What to do ▸
Please count how many lines in the entries below contain "analysis" and reply with the figure alone.

Listed entries ▸
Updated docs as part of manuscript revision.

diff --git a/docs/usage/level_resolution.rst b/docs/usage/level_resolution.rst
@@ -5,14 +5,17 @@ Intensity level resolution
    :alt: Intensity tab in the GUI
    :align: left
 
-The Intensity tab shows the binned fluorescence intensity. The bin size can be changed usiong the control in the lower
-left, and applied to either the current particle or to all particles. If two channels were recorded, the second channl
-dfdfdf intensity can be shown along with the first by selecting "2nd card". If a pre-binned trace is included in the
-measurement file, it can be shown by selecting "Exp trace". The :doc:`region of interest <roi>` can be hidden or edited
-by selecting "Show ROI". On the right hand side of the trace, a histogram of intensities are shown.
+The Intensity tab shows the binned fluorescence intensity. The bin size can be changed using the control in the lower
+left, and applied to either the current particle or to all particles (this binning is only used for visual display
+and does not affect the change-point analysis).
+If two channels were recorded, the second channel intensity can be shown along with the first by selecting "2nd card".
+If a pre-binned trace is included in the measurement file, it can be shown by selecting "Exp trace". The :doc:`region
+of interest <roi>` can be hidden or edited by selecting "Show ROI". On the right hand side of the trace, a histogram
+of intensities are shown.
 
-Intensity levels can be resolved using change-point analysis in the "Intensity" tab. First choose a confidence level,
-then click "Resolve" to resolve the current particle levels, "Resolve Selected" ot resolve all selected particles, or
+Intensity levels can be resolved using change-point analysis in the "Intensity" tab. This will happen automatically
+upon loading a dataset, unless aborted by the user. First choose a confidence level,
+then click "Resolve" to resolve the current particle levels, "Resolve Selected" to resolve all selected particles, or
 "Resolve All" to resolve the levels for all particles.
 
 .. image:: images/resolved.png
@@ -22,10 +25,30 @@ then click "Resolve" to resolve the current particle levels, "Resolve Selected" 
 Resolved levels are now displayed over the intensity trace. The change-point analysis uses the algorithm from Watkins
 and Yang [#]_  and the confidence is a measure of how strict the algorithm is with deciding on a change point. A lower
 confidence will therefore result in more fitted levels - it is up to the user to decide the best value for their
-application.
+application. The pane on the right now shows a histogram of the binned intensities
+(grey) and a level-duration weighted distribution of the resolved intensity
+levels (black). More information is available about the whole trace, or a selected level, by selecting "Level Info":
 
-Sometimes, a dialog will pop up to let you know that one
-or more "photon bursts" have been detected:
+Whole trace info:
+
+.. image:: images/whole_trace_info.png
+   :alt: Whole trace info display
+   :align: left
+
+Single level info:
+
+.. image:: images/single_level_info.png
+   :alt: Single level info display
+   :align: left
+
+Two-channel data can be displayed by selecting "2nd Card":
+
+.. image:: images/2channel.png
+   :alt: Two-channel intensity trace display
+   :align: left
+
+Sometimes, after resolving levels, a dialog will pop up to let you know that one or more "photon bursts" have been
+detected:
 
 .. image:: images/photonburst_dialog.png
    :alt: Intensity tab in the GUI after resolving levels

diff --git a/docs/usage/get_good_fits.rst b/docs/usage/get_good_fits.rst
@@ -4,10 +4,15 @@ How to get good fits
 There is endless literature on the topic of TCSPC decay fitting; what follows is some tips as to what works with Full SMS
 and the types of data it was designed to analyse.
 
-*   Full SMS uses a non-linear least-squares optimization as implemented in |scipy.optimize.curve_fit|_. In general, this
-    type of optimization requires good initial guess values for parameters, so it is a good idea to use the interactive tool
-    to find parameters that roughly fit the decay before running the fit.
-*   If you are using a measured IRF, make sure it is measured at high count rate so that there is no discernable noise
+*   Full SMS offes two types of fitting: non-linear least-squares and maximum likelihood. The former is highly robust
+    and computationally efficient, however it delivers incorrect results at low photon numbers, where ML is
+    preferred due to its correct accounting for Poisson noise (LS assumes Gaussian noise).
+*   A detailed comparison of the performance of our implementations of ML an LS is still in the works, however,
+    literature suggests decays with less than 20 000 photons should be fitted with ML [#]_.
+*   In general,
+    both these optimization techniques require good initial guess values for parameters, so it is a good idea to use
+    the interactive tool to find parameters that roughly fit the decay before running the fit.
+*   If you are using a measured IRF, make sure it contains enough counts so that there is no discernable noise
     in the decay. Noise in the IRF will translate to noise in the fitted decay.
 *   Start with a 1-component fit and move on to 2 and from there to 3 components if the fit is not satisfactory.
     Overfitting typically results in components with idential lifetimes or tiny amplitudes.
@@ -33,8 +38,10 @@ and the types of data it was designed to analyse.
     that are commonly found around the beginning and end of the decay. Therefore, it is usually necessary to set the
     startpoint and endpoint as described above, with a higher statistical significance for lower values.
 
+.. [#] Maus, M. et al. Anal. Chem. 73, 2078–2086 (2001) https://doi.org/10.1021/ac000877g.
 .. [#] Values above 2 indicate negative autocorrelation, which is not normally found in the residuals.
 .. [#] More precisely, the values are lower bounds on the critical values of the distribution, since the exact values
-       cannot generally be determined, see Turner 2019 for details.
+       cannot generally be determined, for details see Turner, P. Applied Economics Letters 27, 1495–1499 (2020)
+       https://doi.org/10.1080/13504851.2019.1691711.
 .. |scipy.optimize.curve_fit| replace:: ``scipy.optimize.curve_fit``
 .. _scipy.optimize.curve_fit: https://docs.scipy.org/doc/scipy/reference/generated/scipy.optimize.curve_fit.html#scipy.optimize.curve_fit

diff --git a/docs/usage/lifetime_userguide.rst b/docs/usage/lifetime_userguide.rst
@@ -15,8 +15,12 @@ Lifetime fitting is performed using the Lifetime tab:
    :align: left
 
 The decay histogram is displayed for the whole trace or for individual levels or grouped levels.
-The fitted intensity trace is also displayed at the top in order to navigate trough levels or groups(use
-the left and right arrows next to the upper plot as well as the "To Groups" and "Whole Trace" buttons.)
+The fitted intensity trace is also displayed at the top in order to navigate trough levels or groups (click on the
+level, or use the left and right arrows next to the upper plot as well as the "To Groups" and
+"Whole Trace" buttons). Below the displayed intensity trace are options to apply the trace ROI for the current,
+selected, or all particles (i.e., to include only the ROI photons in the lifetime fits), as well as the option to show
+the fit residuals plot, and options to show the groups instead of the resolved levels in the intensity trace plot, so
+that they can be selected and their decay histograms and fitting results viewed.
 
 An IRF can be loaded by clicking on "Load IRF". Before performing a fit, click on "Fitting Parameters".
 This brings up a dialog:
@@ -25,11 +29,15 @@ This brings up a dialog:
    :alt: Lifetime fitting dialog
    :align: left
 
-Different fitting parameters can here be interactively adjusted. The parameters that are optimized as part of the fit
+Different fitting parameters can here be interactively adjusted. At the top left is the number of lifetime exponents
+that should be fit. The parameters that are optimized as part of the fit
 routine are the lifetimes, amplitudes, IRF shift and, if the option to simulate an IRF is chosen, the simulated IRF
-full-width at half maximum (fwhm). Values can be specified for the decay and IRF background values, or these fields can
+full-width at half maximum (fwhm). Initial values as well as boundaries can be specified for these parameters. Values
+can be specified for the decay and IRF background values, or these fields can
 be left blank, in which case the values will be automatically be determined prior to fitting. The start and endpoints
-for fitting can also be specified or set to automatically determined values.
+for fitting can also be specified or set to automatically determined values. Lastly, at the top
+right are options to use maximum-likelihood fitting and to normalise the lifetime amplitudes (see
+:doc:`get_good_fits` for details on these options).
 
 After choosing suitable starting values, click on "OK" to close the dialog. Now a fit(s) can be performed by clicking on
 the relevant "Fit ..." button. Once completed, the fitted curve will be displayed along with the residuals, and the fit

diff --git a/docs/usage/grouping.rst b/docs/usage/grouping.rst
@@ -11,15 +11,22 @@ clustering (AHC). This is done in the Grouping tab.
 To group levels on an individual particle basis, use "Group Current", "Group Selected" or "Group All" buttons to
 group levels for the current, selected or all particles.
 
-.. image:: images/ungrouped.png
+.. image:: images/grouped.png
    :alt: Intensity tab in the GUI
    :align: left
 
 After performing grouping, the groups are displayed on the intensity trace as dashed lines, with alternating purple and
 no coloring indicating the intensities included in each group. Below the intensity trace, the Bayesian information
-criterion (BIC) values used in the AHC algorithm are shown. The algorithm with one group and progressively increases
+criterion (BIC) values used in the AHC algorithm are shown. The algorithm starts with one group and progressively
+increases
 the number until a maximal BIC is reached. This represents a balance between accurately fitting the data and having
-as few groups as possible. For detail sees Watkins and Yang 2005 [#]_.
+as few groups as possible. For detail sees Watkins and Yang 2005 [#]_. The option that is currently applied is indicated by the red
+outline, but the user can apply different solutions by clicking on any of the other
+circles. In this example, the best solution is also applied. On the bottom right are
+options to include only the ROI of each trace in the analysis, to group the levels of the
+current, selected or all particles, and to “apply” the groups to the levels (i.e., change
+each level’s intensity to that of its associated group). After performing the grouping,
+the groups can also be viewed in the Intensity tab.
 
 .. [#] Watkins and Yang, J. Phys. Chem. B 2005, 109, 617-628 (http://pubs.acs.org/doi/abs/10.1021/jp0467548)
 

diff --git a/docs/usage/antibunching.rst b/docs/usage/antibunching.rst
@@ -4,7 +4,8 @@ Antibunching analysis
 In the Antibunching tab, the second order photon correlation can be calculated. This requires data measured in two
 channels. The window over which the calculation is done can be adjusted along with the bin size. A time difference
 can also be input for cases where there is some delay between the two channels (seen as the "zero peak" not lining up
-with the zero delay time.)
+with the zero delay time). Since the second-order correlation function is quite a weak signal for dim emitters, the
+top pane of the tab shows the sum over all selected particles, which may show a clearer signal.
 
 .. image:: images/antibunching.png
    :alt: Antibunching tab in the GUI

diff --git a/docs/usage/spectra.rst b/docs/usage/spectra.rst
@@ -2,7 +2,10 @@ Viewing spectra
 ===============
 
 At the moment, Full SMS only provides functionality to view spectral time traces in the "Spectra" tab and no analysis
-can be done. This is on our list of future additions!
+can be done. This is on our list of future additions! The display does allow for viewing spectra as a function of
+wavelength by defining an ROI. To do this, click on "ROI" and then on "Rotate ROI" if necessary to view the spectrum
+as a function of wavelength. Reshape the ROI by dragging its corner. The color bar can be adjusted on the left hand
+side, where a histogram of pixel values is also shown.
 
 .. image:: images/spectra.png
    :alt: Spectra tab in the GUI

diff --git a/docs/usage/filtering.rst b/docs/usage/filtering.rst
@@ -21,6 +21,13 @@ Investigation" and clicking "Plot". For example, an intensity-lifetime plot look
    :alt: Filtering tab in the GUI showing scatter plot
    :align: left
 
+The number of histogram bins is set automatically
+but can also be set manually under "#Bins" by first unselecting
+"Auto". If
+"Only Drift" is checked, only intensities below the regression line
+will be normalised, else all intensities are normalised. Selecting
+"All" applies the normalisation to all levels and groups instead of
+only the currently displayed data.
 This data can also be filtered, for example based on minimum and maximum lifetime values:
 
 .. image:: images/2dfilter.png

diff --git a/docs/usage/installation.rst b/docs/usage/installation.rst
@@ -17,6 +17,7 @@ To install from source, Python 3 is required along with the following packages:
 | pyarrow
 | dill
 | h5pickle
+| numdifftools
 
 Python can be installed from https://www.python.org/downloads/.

Completed exercise ▸
7